Most businesses and organizations are aware of Google Ads and the fact that it can provide an infusion of traffic to almost any website, Maps listing or App on the web. However, there is sometimes confusion about how to get started with Google Ads, how to choose a budget, keywords, ads etc., and how to know that the traffic is working for you (or not). Today we’re going to cover some tips for who needs Google Ads management, who can handle their campaigns in-house and who should put Google Ads on a ‘come back to this one’ list.
Who Needs Google Ads?
If your organization has a budget and a very clear use case, Google Ads is worth looking into. How do you find a budget? Keyword research. Decide what keywords represent valuable traffic to your organization and use a keyword research tool to find out how much they would cost to show ads against. Here is a basic formula you can use to help:
(Monthly Impressions x 1% = Clicks) then (Clicks x Average Cost per Click)
For example, the keyword ‘google ads agency’ gets around 8,000 searches per month. At a 1% click through rate that’s 80 clicks a month times $2 a click or $166 a month for that keyword. Add up all the keywords you’d like to show ads against and that’s your budget. Your keyword list is negotiable and getting an informed opinion on which keywords to use is often a good idea.
Regarding the ‘very clear use case’ mentioned above, that’s jargon for, ‘what do you want to happen with those users’. Do you want them to buy something? Get in touch with you? Download some content? Creating a specific plan for success will help you define the success or failure of the effort. Think of it like investing; if you don’t know what return to expect how will you know if it’s working?
Who Needs Google Ads Management?
If you’re thinking of hiring a Google Ads agency or switching to a new one, ask yourself how successful your effort has been. Do you know what’s working and what’s not? Is your current account manager confident in how they are performing, and do they have a plan for the future?
If you’re answering these questions ‘no’ or ‘maybe’ considering some outside Google Ads management might be worth looking into.
Hiring a Google Ads Agency
Hiring an outside vendor should be comfortable and relatively easy. After all, they should be taking tasks off your to-do list. Here are some tips for finding the right fit for your organization.
Profit Margin – If hiring an agency means your Google Ads campaigns are now in the red thanks to the management fees that’s a red flag. You shouldn’t pay $2,000 a month to manage $1,000 in ads. One exception to that rule would be if your Google Ads manager can show you a path to profitability. Some accounts lose money in the short run but make money once the manager has time to optimize and grow the account. Have an open discussion about costs, profit margin and what you’re hoping to get out of working together.
Transparency – Your Google Ads manager should be willing and able to share anything you want regarding the account, the campaign results and their strategy. Everything going on in your account should belong to you, from login access to clear insight on performance.
Planning & Attention – Google Ads is like any other part of your marketing effort; it relies on a unified message and timely action.
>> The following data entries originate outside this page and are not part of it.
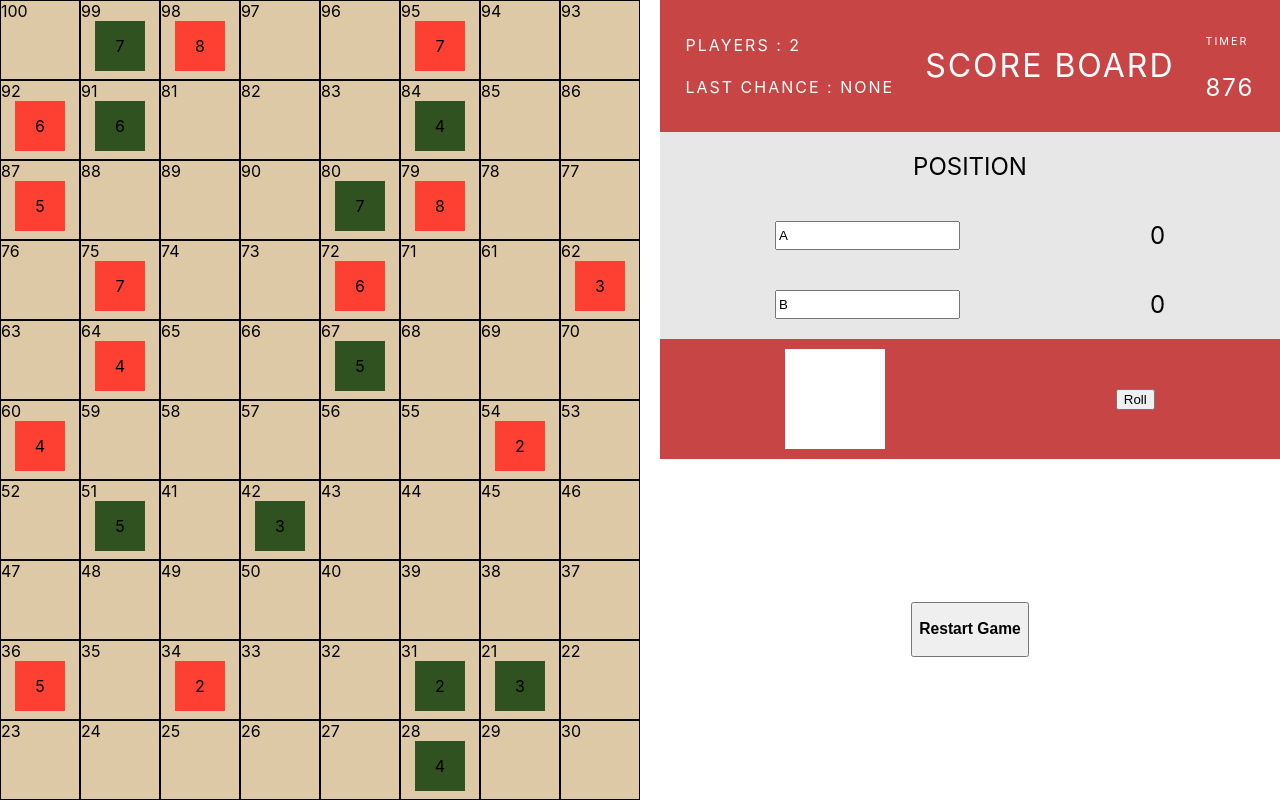
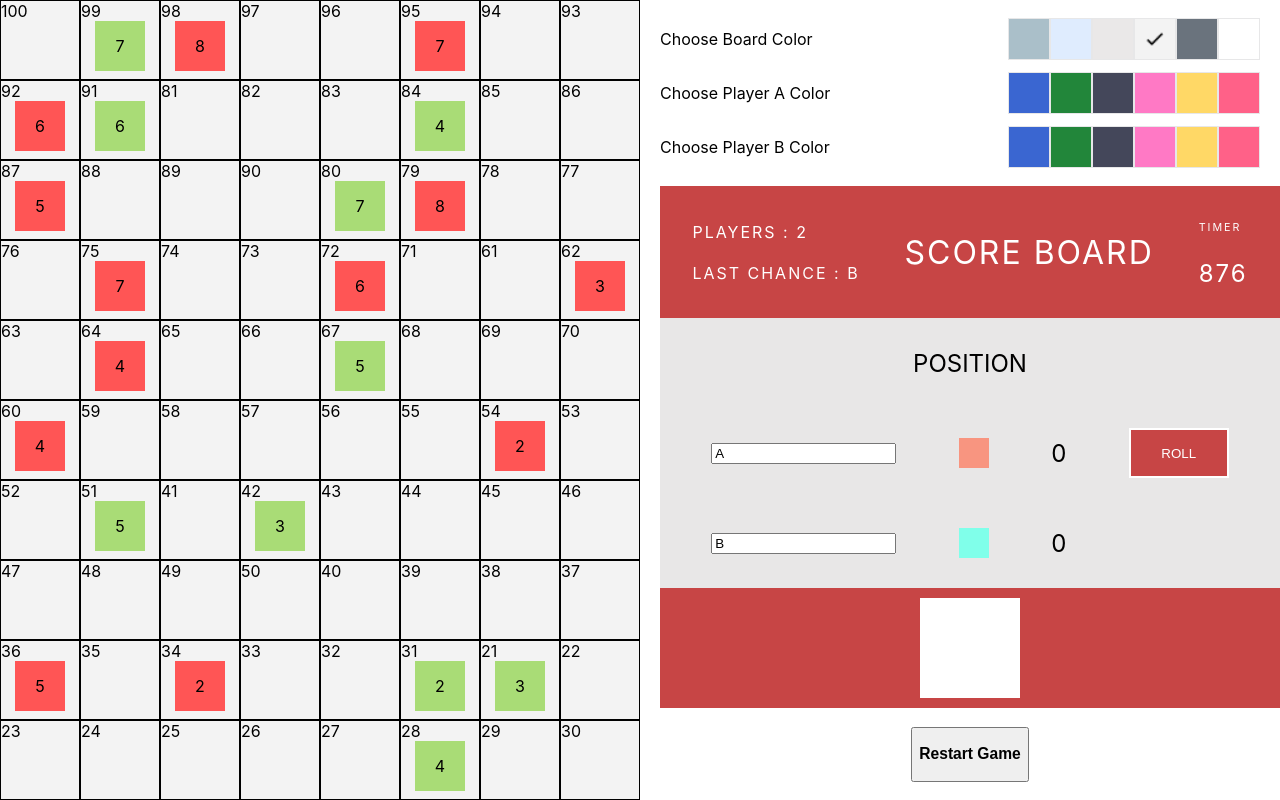
Before and after one commit to nishahs08/snake-ladder, a React (Create React App) app: page / in a window 1280 px wide. Shown: the top 800 px of the page. Built offline with nearby package versions, Linux system fonts and the light colour scheme.

Commit message:
added color choice

```diff
--- a/src/App.tsx
+++ b/src/App.tsx
@@ -1,4 +1,5 @@
 import React, { useState, useEffect } from 'react';
+import { CustomiseBoard } from './Component/CustomiseBoard';
 import { Dice } from './Component/Dice';
 import { GameBoard } from './Component/GameBoard';
 import { ScoreBoard } from './Component/ScoreBoard';
@@ -28,14 +29,19 @@ function App() {
 	const [playerA, setPlayerA] = useState<IPlayer>({
 		name: 'A',
 		curr_position: 0,
+		color: '#f89580',
 	});
 	const [playerB, setPlayerB] = useState<IPlayer>({
 		name: 'B',
 		curr_position: 0,
+		color: ' #80ffea',
 	});
 	const [dice, setDice] = useState<number>(0);
-	const [currentPlayer, setCurrentPlayer] = useState<string>('');
+	const [currentPlayer, setCurrentPlayer] = useState<string>('B');
 	const [winner, setWinner] = useState('');
+
+	const [selectedBoardColor, setSelectedBoardColor] = useState<string>('#F3f3f3');
+
 
 	const moveOnBoard = () => {
 		let next_position =
@@ -71,13 +77,15 @@ function App() {
 		setPlayerA({
 			name: 'A',
 			curr_position: 0,
+			color: '#f89580',
 		});
 		setPlayerB({
 			name: 'B',
 			curr_position: 0,
+			color: ' #80ffea',
 		});
 		setDice(0);
-		setCurrentPlayer('');
+		setCurrentPlayer('B');
 		setWinner('');
 	};
 
@@ -90,10 +98,25 @@ function App() {
 			<GameBoard
 				ladders={ladders}
 				snakes={snakes}
-				playerA={playerA.curr_position}
-				playerB={playerB.curr_position}
+				playerA={playerA}
+				playerB={playerB}
+				tileColor={selectedBoardColor}
 			/>
 			<div style={{ display: 'flex', flexDirection: 'column' }}>
+			<div style={{ width: '100%', margin: 'auto', textAlign: 'center' }}>
+				<CustomiseBoard
+					selectedBoardColor={selectedBoardColor}
+					setSelectedBoardColor={(value:string)=>setSelectedBoardColor(value)}
+					selectedColorForPlayerA={playerA.color}
+					selectedColorForPlayerB={playerB.color}
+					setSelectedColorForPlayerA ={
+						(value:string)=>setPlayerA({...playerA,color:value})
+					}
+					setSelectedColorForPlayerB ={
+						(value:string)=>setPlayerB({...playerB,color:value})
+					}
+				/>
+				</div>
 				<ScoreBoard
 					playerA={playerA}
 					playerB={playerB}
@@ -103,13 +126,11 @@ function App() {
 							: setPlayerB({ ...playerB, name: newName })
 					}
 					lastChance={currentPlayer}
-				/>
-				<Dice
 					dice={dice}
 					setDice={setDice}
-					currentPlayer={currentPlayer}
 					setCurrentPlayer={setCurrentPlayer}
 				/>
+				<Dice dice={dice} />
 
 				<div style={{ width: '100%', margin: 'auto', textAlign: 'center' }}>
 					<button onClick={restart}>
--- /dev/null
+++ b/src/Component/CustomiseBoard.tsx
@@ -0,0 +1,69 @@
+import { useState } from "react"
+import tick from "../tick.png"
+const boardColor : string[]= [ '#AABFC9','#DFECFE','#eae8e8','#F3f3f3',' #6A737D','#FFFFFF'];
+const player :string[]=['#3A66D1','#22863a','#44475A',' #FF79C5','#ffd866','#ff6188']
+const style={
+    container:{
+        display:'flex',
+        flexDirection:'column',
+
+    },
+    colorPalleteWrapper:{
+        display:'flex',
+        width:'600px',
+        justifyContent:'space-between',
+        alignItems:'center'
+    },
+    colorPallete:{
+        display:'flex',
+
+    },
+    colorBox:{
+        width:'40px',
+        height:'40px',
+        radius:'10px',
+        border:'.5px solid #E7E7E8'
+    },
+    icon:{
+        width:'100%',
+        height:'100%'
+    }
+}
+
+interface CustomiseBoardProps{
+    selectedBoardColor:string,
+    selectedColorForPlayerA:string,
+    selectedColorForPlayerB:string,
+    setSelectedBoardColor:(value:string)=>void,
+    setSelectedColorForPlayerA:(value:string)=>void,
+    setSelectedColorForPlayerB:(value:string)=>void
+}
+export const CustomiseBoard :React.FC<CustomiseBoardProps>= ({selectedBoardColor,selectedColorForPlayerA,selectedColorForPlayerB,setSelectedBoardColor, setSelectedColorForPlayerA, setSelectedColorForPlayerB}) =>{
+
+
+    const colorsAvailableForPlayerA = player.filter(color=>(color !== selectedColorForPlayerB) );
+    const colorsAvailableForPlayerB = player.filter(color=>(color !== selectedColorForPlayerA) )
+    return (
+        <div style={{display:'flex',
+        flexDirection:'column',justifyContent:'space-between',height:'150px'}}>
+            <div style={style.colorPalleteWrapper}>
+                <div>Choose Board Color</div>
+                <div style={style.colorPallete}>
+                    {boardColor.map((color)=><div style={{...style.colorBox,backgroundColor:color}} onClick={()=>setSelectedBoardColor(color)}>{color === selectedBoardColor && <img src={tick} style={style.icon}/>}</div>)}
+                </div>
+            </div>
+            <div style={style.colorPalleteWrapper}>
+                <div>Choose Player A Color</div>
+                <div style={style.colorPallete}>
+                    {colorsAvailableForPlayerA.map((color)=><div style={{...style.colorBox,backgroundColor:color}} onClick={()=>setSelectedColorForPlayerA(color)}>{color === selectedColorForPlayerA && <img src={tick} style={style.icon}/>}</div>)}
+                </div>
+            </div>
+            <div style={style.colorPalleteWrapper}>
+                <div>Choose Player B Color</div>
+                <div style={style.colorPallete}>
+                    {colorsAvailableForPlayerB.map((color)=><div style={{...style.colorBox,backgroundColor:color}} onClick={()=>setSelectedColorForPlayerB(color)}>{color === selectedColorForPlayerB && <img src={tick} style={style.icon}/>}</div>)}
+                </div>
+            </div>
+        </div>
+    )
+}
--- a/src/Component/Dice.tsx
+++ b/src/Component/Dice.tsx
@@ -1,10 +1,7 @@
 interface DiceProps {
 	dice: number;
-	setDice: (value: number) => void;
-	currentPlayer: string;
-	setCurrentPlayer: (value: string) => void;
 }
-export const Dice: React.FC<DiceProps> = ({ dice, setDice, currentPlayer, setCurrentPlayer }) => {
+export const Dice: React.FC<DiceProps> = ({ dice }) => {
 	const numberOnDice = 5;
 	const style = {
 		container: {
@@ -15,6 +12,8 @@ export const Dice: React.FC<DiceProps> = ({ dice, setDice, currentPlayer, setCur
 			display: 'flex',
 			justifyContent: 'space-around',
 			alignItems: 'center',
+
+
 		},
 		diceContainer: {},
 		dice: {
@@ -33,18 +32,13 @@ export const Dice: React.FC<DiceProps> = ({ dice, setDice, currentPlayer, setCur
 		},
 	};
 
-	const handleRoll = () => {
-		let x = Math.floor(Math.random() * 6 + 1);
-		setDice(x);
-		if (dice !== 6) {
-			currentPlayer === 'A' ? setCurrentPlayer('B') : setCurrentPlayer('A');
-		} else {
-			currentPlayer === 'A' ? setCurrentPlayer('A') : setCurrentPlayer('B');
-		}
-	};
+
 	return (
 		<>
-			<div style={style.container}>
+			<div style={{...style.container,flexDirection:'column'}}>
+			{dice === 6 && (
+					<h3>One more chance</h3>
+			)}
 				<div>
 					<div style={{ ...style.dice, flexWrap: 'wrap' }}>
 						{new Array(dice).fill(0).map((num) => (
@@ -52,15 +46,8 @@ export const Dice: React.FC<DiceProps> = ({ dice, setDice, currentPlayer, setCur
 						))}
 					</div>
 				</div>
-				<div>
-					<button onClick={handleRoll}>Roll</button>
-				</div>
 			</div>
-			{dice === 6 && (
-				<div>
-					<h3>One more chance</h3>
-				</div>
-			)}
+
 		</>
 	);
 };
--- a/src/Component/GameBoard.tsx
+++ b/src/Component/GameBoard.tsx
@@ -1,10 +1,11 @@
-import { ILadder, ISnake } from '../types';
+import { ILadder, IPlayer, ISnake } from '../types';
 
 interface GameBoardProps {
 	snakes: ISnake[];
 	ladders: ILadder[];
-	playerA: number;
-	playerB: number;
+	playerA: IPlayer;
+	playerB: IPlayer;
+	tileColor:string
 }
 
 const width = 800;
@@ -25,7 +26,7 @@ const style = {
 		flexWrap: 'wrap',
 	},
 };
-export const GameBoard: React.FC<GameBoardProps> = ({ snakes, ladders, playerA, playerB }) => {
+export const GameBoard: React.FC<GameBoardProps> = ({ snakes, ladders, playerA, playerB ,tileColor}) => {
 	let counter = 0;
 	let rowCheck = 1;
 	let tiles: number[] = [];
@@ -70,16 +71,16 @@ export const GameBoard: React.FC<GameBoardProps> = ({ snakes, ladders, playerA,
 									height: `${width / 10 - 2}px`,
 									border: '.2px solid #000',
 									backgroundColor:
-										playerA === tile
-											? '#FFE459'
-											: playerB === tile
-											? '#8FC1D4'
-											: '#DDC9A5',
+										playerA.curr_position === tile
+											? playerA.color
+											: playerB.curr_position === tile
+											? playerB.color
+											: tileColor,
 								}}
 							>
-								{playerA === tile
+								{playerA.curr_position === tile
 									? 'player_A'
-									: playerB === tile
+									: playerB.curr_position === tile
 									? 'player_B'
 									: tile}
 
@@ -89,7 +90,7 @@ export const GameBoard: React.FC<GameBoardProps> = ({ snakes, ladders, playerA,
 											width: `${width / 10 - 30}px`,
 											height: `${width / 10 - 30}px`,
 											position: 'relative',
-											backgroundColor: '#FE4033',
+											backgroundColor: '#ff5555',
 											margin: 'auto',
 											display: 'flex',
 											alignItems: 'center',
@@ -104,7 +105,7 @@ export const GameBoard: React.FC<GameBoardProps> = ({ snakes, ladders, playerA,
 											width: `${width / 10 - 30}px`,
 											height: `${width / 10 - 30}px`,
 											position: 'relative',
-											backgroundColor: '#305221',
+											backgroundColor: '#a9dc76',
 											margin: 'auto',
 											display: 'flex',
 											alignItems: 'center',
--- a/src/Component/ScoreBoard.tsx
+++ b/src/Component/ScoreBoard.tsx
@@ -5,12 +5,18 @@ interface ScoreBoardProps {
 	playerA: IPlayer;
 	playerB: IPlayer;
 	lastChance: string;
+    dice: number;
+	setDice: (value: number) => void;
+	setCurrentPlayer: (value: string) => void;
 }
 export const ScoreBoard: React.FC<ScoreBoardProps> = ({
 	editPlayerName,
 	playerA,
 	playerB,
 	lastChance,
+    dice,
+    setDice,
+    setCurrentPlayer
 }) => {
 	const style = {
 		header: {
@@ -32,14 +38,16 @@ export const ScoreBoard: React.FC<ScoreBoardProps> = ({
 			display: 'flex',
 		},
 		footer: {
-			backgroundColor: '#c74545',
+			backgroundColor: ' #c74545',
 			color: '#fff',
 		},
 		info: {
 			display: 'flex',
 			justifyContent: 'space-around',
+			alignItems:'center',
 			padding: '20px',
 			fontSize: '24px',
+			height:'50px',
 		},
 		textInput: {
 			flexGrow: 1,
@@ -54,7 +62,29 @@ export const ScoreBoard: React.FC<ScoreBoardProps> = ({
 			color: '#f5eded',
 			letterSpacing: '2px',
 			outline: 'none',
+
 		},
+		playerColor:{
+			width:'30px',
+			height:'30px',
+
+		},
+		btn:{
+			width:'100px',
+			height:'50px',
+			background:' #c74545',
+			color:'#fff',
+			border:'2px solid #fff'
+		}
+	};
+    const handleRoll = () => {
+		let x = Math.floor(Math.random() * 6 + 1);
+		setDice(x);
+		if (dice !== 6) {
+			lastChance=== 'A' ? setCurrentPlayer('B') : setCurrentPlayer('A');
+		} else {
+			lastChance=== 'A' ? setCurrentPlayer('A') : setCurrentPlayer('B');
+		}
 	};
 	return (
 		<div>
@@ -93,14 +123,18 @@ export const ScoreBoard: React.FC<ScoreBoardProps> = ({
 						value={playerA.name}
 						onChange={(e) => editPlayerName('A', e.target.value)}
 					/>
+						<div style={{...style.playerColor,background:playerA.color}}></div>
 					<div>{playerA.curr_position}</div>
+                    <div style={{width:'100px'}}> { lastChance==='B'  && <button style={style.btn} onClick={handleRoll} >ROLL</button>}</div>
 				</div>
 				<div style={style.info}>
 					<input
 						value={playerB.name}
 						onChange={(e) => editPlayerName('B', e.target.value)}
 					/>
+					<div style={{...style.playerColor,background:playerB.color}}></div>
 					<div>{playerB.curr_position}</div>
+                    <div style={{width:'100px'}}> { lastChance==='A' && <button style={style.btn} onClick={handleRoll}>ROLL</button>}</div>
 				</div>
 			</div>
 		</div>
--- a/src/types.ts
+++ b/src/types.ts
@@ -11,4 +11,5 @@ export interface ISnake {
 export interface IPlayer {
 	name: string;
 	curr_position: number;
+	color:string
 }
```
Also changed, not shown: src/tick.png (added), src/tick.svg (added).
If your campaigns lag behind website changes, don’t make good use of incentives or offer something vague to potential customers the effort isn’t likely to succeed. You’re paying for this traffic; it should be some of your best traffic.
When to Pause Google Ads
Over the years we’ve seen many organizations decide Google Ads ‘just don’t work’ for them. Sometimes that’s correct. Google Ads doesn’t work in all situations. Here are some tips on deciding if the channel doesn’t work or the strategy didn’t work.
If you worked with a seasoned Google Ads manager and your campaign strategy was well timed and well executed, it may be time to pause the account and come back later. Here are some common factors that can make an account look unsuccessful when that might not be true.
Inexperienced Management – no one is a pro the first time out, but if your account manager is new to Google Ads, be honest about that. Maybe a more seasoned hand on the steering when can turn your account around.
Bad Data – Tracking and measuring your results is important with any digital marketing. Check the data in Google Ads against Google Analytics to see if data sharing wasn’t set up correctly. Do you have conversions configured in both places? Are the two platforms sharing data?
Aggressive Testing – If you jumped into Google Ads with both feet you may have seen a big spike in traffic (and cost), which led to a quick withdrawal from the platform even if you gained conversions (sales leads, etc.).
Sometimes a more conservative set of tests can separate the good results from the bad. Each experiment can build on the last ones and a clear record can help you roll back any piece of the puzzle which fails along the way.
Hopefully this set of recommendations helps. If you have questions about your account, the approach taken in the past or anything else related to Google Ads, get in touch. We’d be happy to walk you through your options.